### Work to complete
"LINT --> DL[docs-lint<br/>mermaid" appears in one line; retype that line and all lines following it through the end of the records, with nothing left out or added.

[Version comparison data]
=== Section Start ===
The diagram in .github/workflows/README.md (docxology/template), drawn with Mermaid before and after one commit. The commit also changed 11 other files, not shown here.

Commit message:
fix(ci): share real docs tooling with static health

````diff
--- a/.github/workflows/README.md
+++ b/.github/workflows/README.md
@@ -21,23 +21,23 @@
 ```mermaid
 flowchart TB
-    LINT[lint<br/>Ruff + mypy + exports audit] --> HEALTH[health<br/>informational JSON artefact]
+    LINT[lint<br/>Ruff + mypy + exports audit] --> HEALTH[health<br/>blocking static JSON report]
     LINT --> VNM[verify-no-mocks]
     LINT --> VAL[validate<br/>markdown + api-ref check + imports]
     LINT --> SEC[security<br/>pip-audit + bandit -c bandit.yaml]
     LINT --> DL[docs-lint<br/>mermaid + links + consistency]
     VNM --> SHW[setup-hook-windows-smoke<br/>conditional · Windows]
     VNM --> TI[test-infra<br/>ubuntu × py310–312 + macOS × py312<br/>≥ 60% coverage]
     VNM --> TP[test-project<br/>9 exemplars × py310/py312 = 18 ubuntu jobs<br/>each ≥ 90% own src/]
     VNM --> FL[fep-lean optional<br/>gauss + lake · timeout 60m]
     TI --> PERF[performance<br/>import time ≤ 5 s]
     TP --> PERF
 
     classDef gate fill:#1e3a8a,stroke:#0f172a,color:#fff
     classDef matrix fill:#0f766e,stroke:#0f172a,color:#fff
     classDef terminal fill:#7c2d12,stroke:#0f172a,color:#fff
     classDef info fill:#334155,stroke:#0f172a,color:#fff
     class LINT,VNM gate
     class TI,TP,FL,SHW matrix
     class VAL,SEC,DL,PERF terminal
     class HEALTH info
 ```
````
=== Section End ===
### Output for this exercise
     LINT --> DL[docs-lint<br/>mermaid + links + consistency]
     VNM --> SHW[setup-hook-windows-smoke<br/>conditional · Windows]
     VNM --> TI[test-infra<br/>ubuntu × py310–312 + macOS × py312<br/>≥ 60% coverage]
     VNM --> TP[test-project<br/>9 exemplars × py310/py312 = 18 ubuntu jobs<br/>each ≥ 90% own src/]
     VNM --> FL[fep-lean optional<br/>gauss + lake · timeout 60m]
     TI --> PERF[performance<br/>import time ≤ 5 s]
     TP --> PERF
 
     classDef gate fill:#1e3a8a,stroke:#0f172a,color:#fff
     classDef matrix fill:#0f766e,stroke:#0f172a,color:#fff
     classDef terminal fill:#7c2d12,stroke:#0f172a,color:#fff
     classDef info fill:#334155,stroke:#0f172a,color:#fff
     class LINT,VNM gate
     class TI,TP,FL,SHW matrix
     class VAL,SEC,DL,PERF terminal
     class HEALTH info
 ```
````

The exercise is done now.